▶ [Exercise description]:
Show every line below where "README" appears.

▶ [Records shown]:
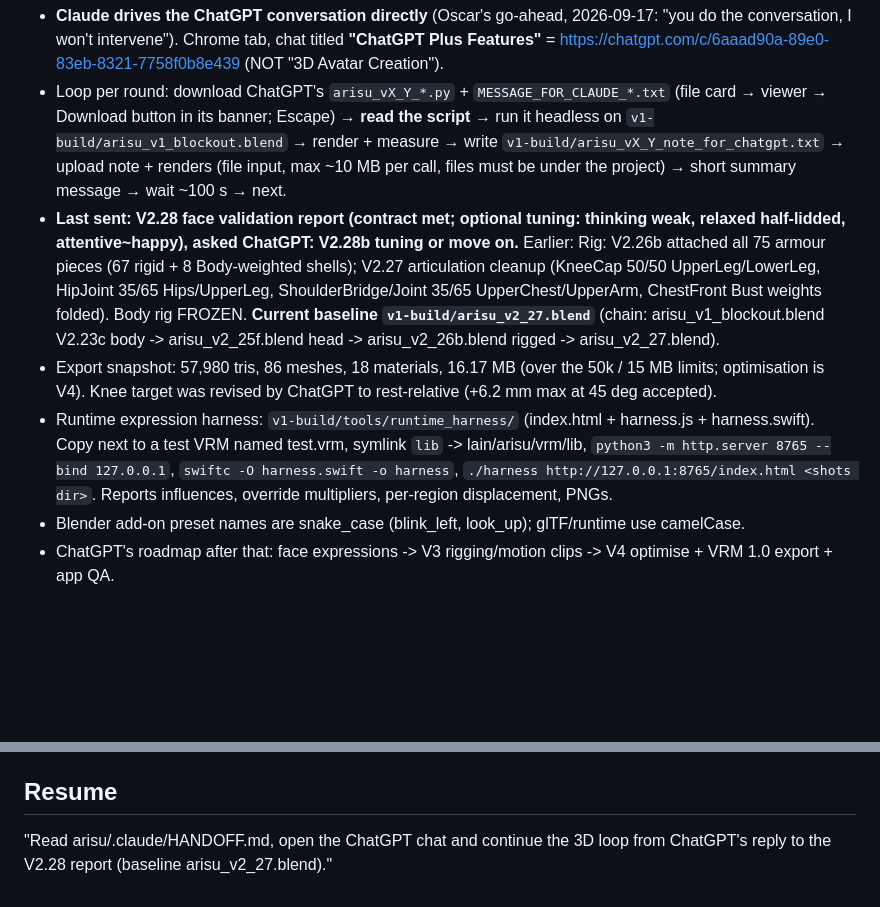
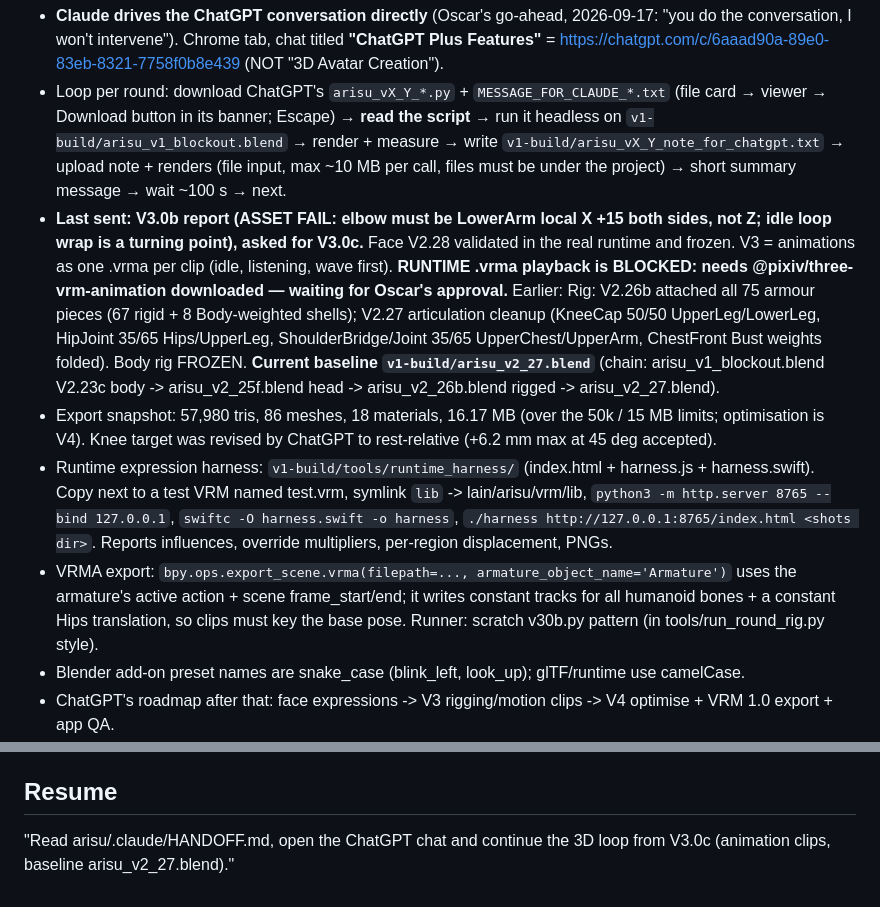
Before and after one commit to ossskkar/bender, a Markdown page: .claude/HANDOFF.md, 2 parts joined by grey strips. Rendered like a GitHub page; blank space fills up the shorter version.

Commit message:
Arisu 3D: V3.0/V3.0b animation rounds; handoff update
Co-Authored-By: Claude Opus 5 <noreply@anthropic.com>

```diff
--- a/.claude/HANDOFF.md
+++ b/.claude/HANDOFF.md
@@ -6,9 +6,10 @@
 
 - **Claude drives the ChatGPT conversation directly** (Oscar's go-ahead, 2026-09-17: "you do the conversation, I won't intervene"). Chrome tab, chat titled **"ChatGPT Plus Features"** = https://chatgpt.com/c/6aaad90a-89e0-83eb-8321-7758f0b8e439 (NOT "3D Avatar Creation").
 - Loop per round: download ChatGPT's `arisu_vX_Y_*.py` + `MESSAGE_FOR_CLAUDE_*.txt` (file card → viewer → Download button in its banner; Escape) → **read the script** → run it headless on `v1-build/arisu_v1_blockout.blend` → render + measure → write `v1-build/arisu_vX_Y_note_for_chatgpt.txt` → upload note + renders (file input, max ~10 MB per call, files must be under the project) → short summary message → wait ~100 s → next.
-- **Last sent: V2.28 face validation report (contract met; optional tuning: thinking weak, relaxed half-lidded, attentive~happy), asked ChatGPT: V2.28b tuning or move on.** Earlier: Rig: V2.26b attached all 75 armour pieces (67 rigid + 8 Body-weighted shells); V2.27 articulation cleanup (KneeCap 50/50 UpperLeg/LowerLeg, HipJoint 35/65 Hips/UpperLeg, ShoulderBridge/Joint 35/65 UpperChest/UpperArm, ChestFront Bust weights folded). Body rig FROZEN. **Current baseline `v1-build/arisu_v2_27.blend`** (chain: arisu_v1_blockout.blend V2.23c body -> arisu_v2_25f.blend head -> arisu_v2_26b.blend rigged -> arisu_v2_27.blend).
+- **Last sent: V3.0b report (ASSET FAIL: elbow must be LowerArm local X +15 both sides, not Z; idle loop wrap is a turning point), asked for V3.0c.** Face V2.28 validated in the real runtime and frozen. V3 = animations as one .vrma per clip (idle, listening, wave first). **RUNTIME .vrma playback is BLOCKED: needs @pixiv/three-vrm-animation downloaded — waiting for Oscar's approval.** Earlier: Rig: V2.26b attached all 75 armour pieces (67 rigid + 8 Body-weighted shells); V2.27 articulation cleanup (KneeCap 50/50 UpperLeg/LowerLeg, HipJoint 35/65 Hips/UpperLeg, ShoulderBridge/Joint 35/65 UpperChest/UpperArm, ChestFront Bust weights folded). Body rig FROZEN. **Current baseline `v1-build/arisu_v2_27.blend`** (chain: arisu_v1_blockout.blend V2.23c body -> arisu_v2_25f.blend head -> arisu_v2_26b.blend rigged -> arisu_v2_27.blend).
 - Export snapshot: 57,980 tris, 86 meshes, 18 materials, 16.17 MB (over the 50k / 15 MB limits; optimisation is V4). Knee target was revised by ChatGPT to rest-relative (+6.2 mm max at 45 deg accepted).
 - Runtime expression harness: `v1-build/tools/runtime_harness/` (index.html + harness.js + harness.swift). Copy next to a test VRM named test.vrm, symlink `lib` -> lain/arisu/vrm/lib, `python3 -m http.server 8765 --bind 127.0.0.1`, `swiftc -O harness.swift -o harness`, `./harness http://127.0.0.1:8765/index.html <shots dir>`. Reports influences, override multipliers, per-region displacement, PNGs.
+- VRMA export: `bpy.ops.export_scene.vrma(filepath=..., armature_object_name='Armature')` uses the armature's active action + scene frame_start/end; it writes constant tracks for all humanoid bones + a constant Hips translation, so clips must key the base pose. Runner: scratch v30b.py pattern (in tools/run_round_rig.py style).
 - Blender add-on preset names are snake_case (blink_left, look_up); glTF/runtime use camelCase.
 - ChatGPT's roadmap after that: face expressions -> V3 rigging/motion clips -> V4 optimise + VRM 1.0 export + app QA.
 - Frozen/passed: arms (V2.4 + Body Tops_01 mask), full torso (V2.15: dense chest, inset/emblem, slim wings, conforming pelvis), boots (V2.23c), legs hip->ankle (V2.21: bone-line x +/-0.074, conforming thigh/knee/shin shells, cores hidden, knee joint 30 mm, hip connector seated). Known cosmetic: small dark notch at each kneecap outer edge (deferred by ChatGPT).
@@ -39,4 +40,4 @@
 
 ## Resume
 
-"Read arisu/.claude/HANDOFF.md, open the ChatGPT chat and continue the 3D loop from ChatGPT's reply to the V2.28 report (baseline arisu_v2_27.blend)."
+"Read arisu/.claude/HANDOFF.md, open the ChatGPT chat and continue the 3D loop from V3.0c (animation clips, baseline arisu_v2_27.blend)."
```
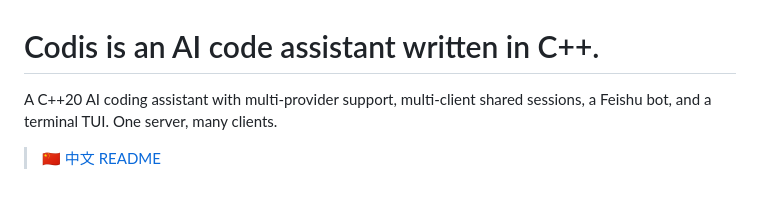
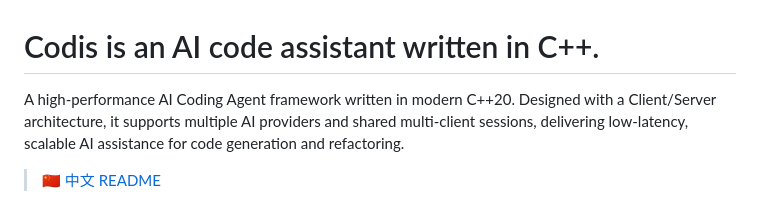
Before and after one commit to xyanrch1024/Codis, a Markdown page: README.md, the part around the change. Rendered like a GitHub page.

```diff
--- a/README.md
+++ b/README.md
@@ -1,6 +1,6 @@
 # Codis is an AI code assistant written in C++.
 
-A C++20 AI coding assistant with multi-provider support, multi-client shared sessions, a Feishu bot, and a terminal TUI. One server, many clients.
+A high-performance AI Coding Agent framework written in modern C++20. Designed with a Client/Server architecture, it supports multiple AI providers and shared multi-client sessions, delivering low-latency, scalable AI assistance for code generation and refactoring.
 
 > 🇨🇳 [中文 README](./README.zh.md)
 
```
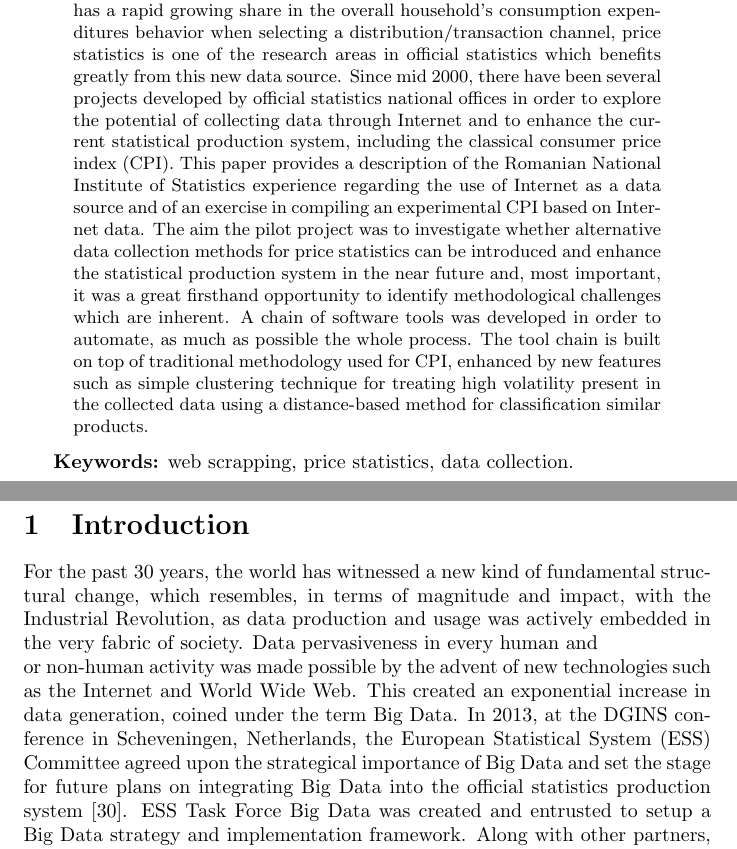
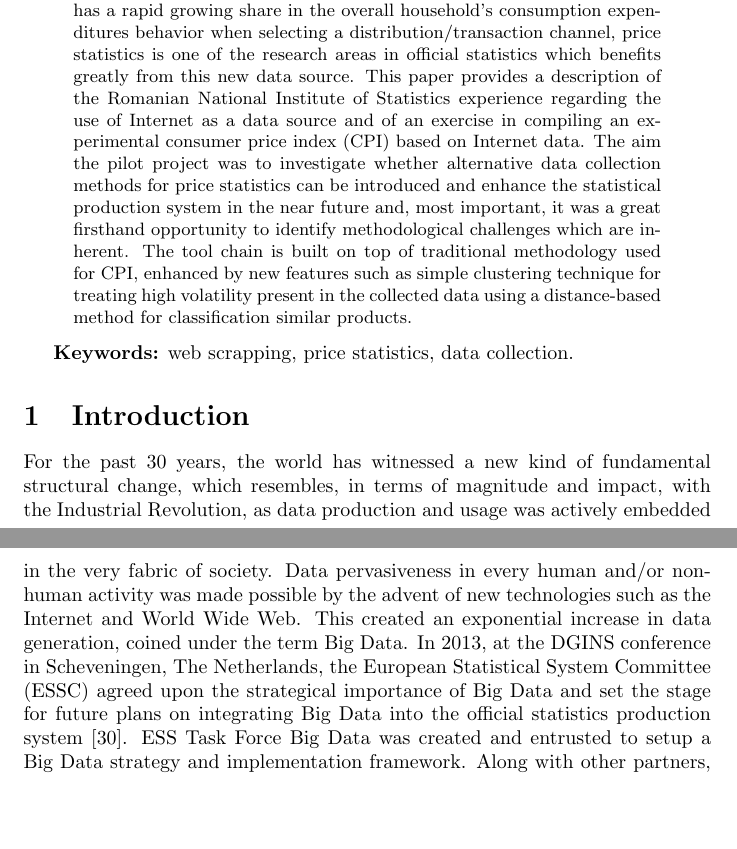
Before and after one commit to bogdanoancea/bigdataipc, a LaTeX paper (document.tex): two parts of pages 1 and 2 of 20, joined at a grey line, cut so that both start at the same text, the shorter picture padded with empty space. Compiled offline with pdfLaTeX.

Commit message:
small corrections

```diff
--- a/document.tex
+++ b/document.tex
@@ -26,23 +26,21 @@
 Internet has been widely recognized as a new data source that can be used either to compile new statistics or to enhance the
 traditional ones in several fields of official statistics. Considering that online commerce has a rapid growing share in the
 overall household’s consumption expenditures behavior when selecting a distribution/transaction channel, price statistics is
-one of the research areas in official statistics which benefits greatly from this new data source. Since mid 2000, there have
-been several projects developed by official statistics national offices in order to explore the potential of collecting data
-through Internet and to enhance the current statistical production system, including the classical consumer price index (CPI).
+one of the research areas in official statistics which benefits greatly from this new data source.
 This paper provides a description of the Romanian National Institute of Statistics experience regarding the use of Internet
-as a data source and of an exercise in compiling an experimental CPI based on Internet data. The aim the pilot project was to
+as a data source and of an exercise in compiling an experimental consumer price index (CPI) based on Internet data. The aim the pilot project was to
 investigate whether alternative data collection methods for price statistics can be introduced and enhance the statistical
 production system in the near future and, most important, it was a great firsthand opportunity to identify methodological
-challenges which are inherent. A chain of software tools was developed in order to automate, as much as possible the whole process.
-The tool chain is built on top of traditional methodology used for CPI, enhanced by new features such as simple clustering
+challenges which are inherent.  The tool chain is built on top of traditional methodology used for CPI, enhanced by new features such as simple clustering
 technique for treating high volatility present in the collected data using a distance-based method for classification similar products.
+
 \end{abstract}
 
 {\bf Keywords:} web scrapping, price statistics, data collection.
 
 \section{Introduction}
 
-For the past 30 years, the world has witnessed a new kind of fundamental structural change, which resembles, in terms of magnitude and impact, with the Industrial Revolution, as data production and usage was actively embedded in the very fabric of society. Data pervasiveness in every human and\\or non-human activity was made possible by the advent of new technologies such as the Internet and World Wide Web. This created an exponential increase in data generation, coined under the term Big Data. In 2013, at the DGINS conference in Scheveningen, Netherlands, the European Statistical System (ESS) Committee agreed upon the strategical importance of Big Data and set the stage for future plans on integrating Big Data into the official statistics production system \cite{mschv}. ESS Task Force Big Data was created and entrusted to setup a Big Data strategy and implementation framework. Along with other partners, the Big Data Action Plan and Roadmap 1.0. was elaborated as a planning and monitoring tool, providing descriptions of the necessary steps that should be undertaken by ESS and NSI's for an optimal response to this new challenge on short, medium and long-term. The ESSnet on Big Data, the collaborative research network of ESS, was tasked with piloting research projects \cite{awirth} to asses what are the necessary capabilities, such as new methodological approaches \cite{fricc}, new skills and new IT technologies, and also to design them. In 2017, The Romanian National Institute of Statistics started an internal project to asses the potential of data collection methods from the World Wide Web with some preliminary results being presented at the DGINS 2018, Bucharest Conference \cite{oancea}. Bucharest Memorandum \cite{mbch} explicitly expressed that new data sources, new IT technologies and new expertise will be at the core of Trusted Smart Statistics initiative \cite{ricwirskagiarei}, an Eurostat and ESS joint effort to incorporate Big Data sources into the statistical production system at ESS level.
+For the past 30 years, the world has witnessed a new kind of fundamental structural change, which resembles, in terms of magnitude and impact, with the Industrial Revolution, as data production and usage was actively embedded in the very fabric of society. Data pervasiveness in every human and/or non-human activity was made possible by the advent of new technologies such as the Internet and World Wide Web. This created an exponential increase in data generation, coined under the term Big Data. In 2013, at the DGINS conference in Scheveningen, The Netherlands, the European Statistical System  Committee (ESSC) agreed upon the strategical importance of Big Data and set the stage for future plans on integrating Big Data into the official statistics production system \cite{mschv}. ESS Task Force Big Data was created and entrusted to setup a Big Data strategy and implementation framework. Along with other partners, the Big Data Action Plan and Roadmap 1.0. was elaborated as a planning and monitoring tool, providing descriptions of the necessary steps that should be undertaken by ESS and NSI's for an optimal response to this new challenge on short, medium and long-term. The ESSnet on Big Data, the collaborative research network of ESS, was tasked with piloting research projects \cite{awirth_1} to asses what are the necessary capabilities, such as new methodological approaches \cite{fricc}, new skills and new IT technologies, and also to design them. In 2017, The Romanian National Institute of Statistics started an internal project to asses the potential of data collection methods from the World Wide Web with some preliminary results being presented at the DGINS 2018 Bucharest Conference \cite{oancea}. Bucharest Memorandum \cite{mbch} explicitly expressed that new data sources, new IT technologies and new expertise will be at the core of Trusted Smart Statistics initiative \cite{ricwirskagiarei, awirth_2}, an Eurostat and ESS joint effort to incorporate Big Data sources into the statistical production system at ESS level.
 
 The incorporation of Big Data sources in the official statistical production does not aim to entirely replace the traditional methodologies, but it is rather an iterative and incremental approach in which certain components of the traditional statistical production process are enhanced by the Big Data sources inputs and the related processing algorithms \cite{grif2016_1}, \cite{grif2016_2}. Alternatively, Big Data sources can contribute to the reduction of the response burden or they can be used only to study some economic or social phenomena before designing a statistical survey which are inherently expensive to pilot. Also, incorporating Big Data sources into official statistics means maintaining a net competitive advantage and relevance of the official statistics products compared to those provided by a plethora of commercial players, with reference to large corporations that are active in the field of information technology \cite{eu2012}.
 
```
Also changed, not shown: document.tex (18 more changed lines).
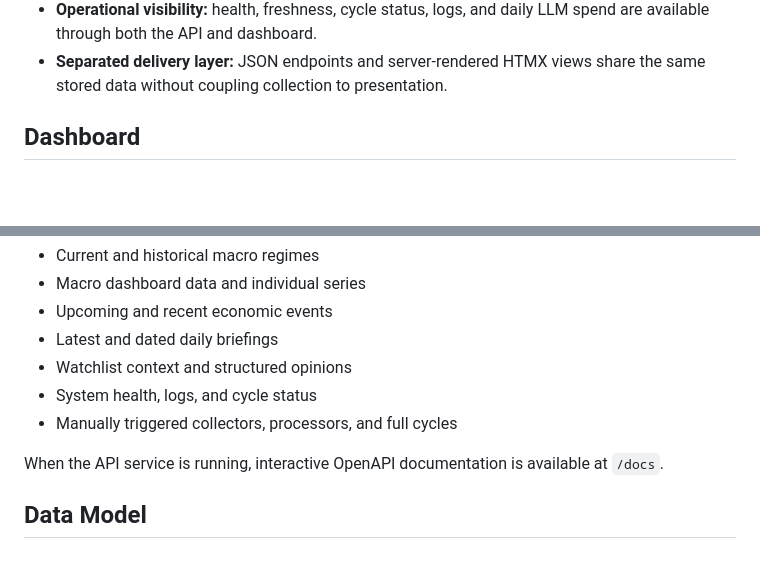
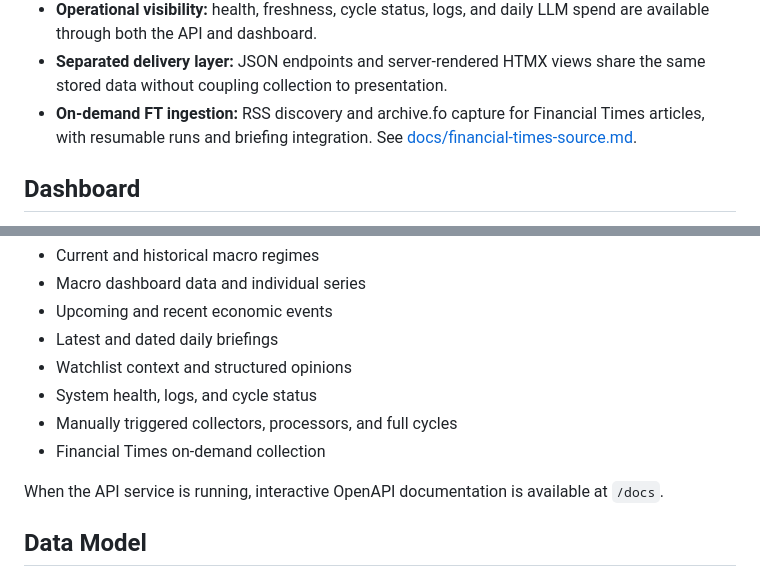
Before and after one commit to cpu23/trading-data-platform, a Markdown page: README.md, 2 parts joined by grey strips. Drawn GitHub-style; blank space fills up the shorter version.

Commit message:
docs: document on-demand Financial Times ingestion

```diff
--- a/README.md
+++ b/README.md
@@ -111,6 +111,9 @@ derived outputs inspectable without mixing raw source data with analysis.
   LLM spend are available through both the API and dashboard.
 - **Separated delivery layer:** JSON endpoints and server-rendered HTMX views
   share the same stored data without coupling collection to presentation.
+- **On-demand FT ingestion:** RSS discovery and archive.fo capture for
+  Financial Times articles, with resumable runs and briefing integration.
+  See [docs/financial-times-source.md](docs/financial-times-source.md).
 
 ## Dashboard
 
@@ -138,6 +141,7 @@ FastAPI exposes JSON endpoints for:
 - Watchlist context and structured opinions
 - System health, logs, and cycle status
 - Manually triggered collectors, processors, and full cycles
+- Financial Times on-demand collection
 
 When the API service is running, interactive OpenAPI documentation is available
 at `/docs`.
```
Also changed, not shown: docs/financial-times-source.md (added, +249 -0 lines).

▶ [Written response]:
Before and after one commit to xyanrch1024/Codis, a Markdown page: README.md, the part around the change. Rendered like a GitHub page.
--- a/README.md
+++ b/README.md
 > 🇨🇳 [中文 README](./README.zh.md)
Before and after one commit to cpu23/trading-data-platform, a Markdown page: README.md, 2 parts joined by grey strips. Drawn GitHub-style; blank space fills up the shorter version.
--- a/README.md
+++ b/README.md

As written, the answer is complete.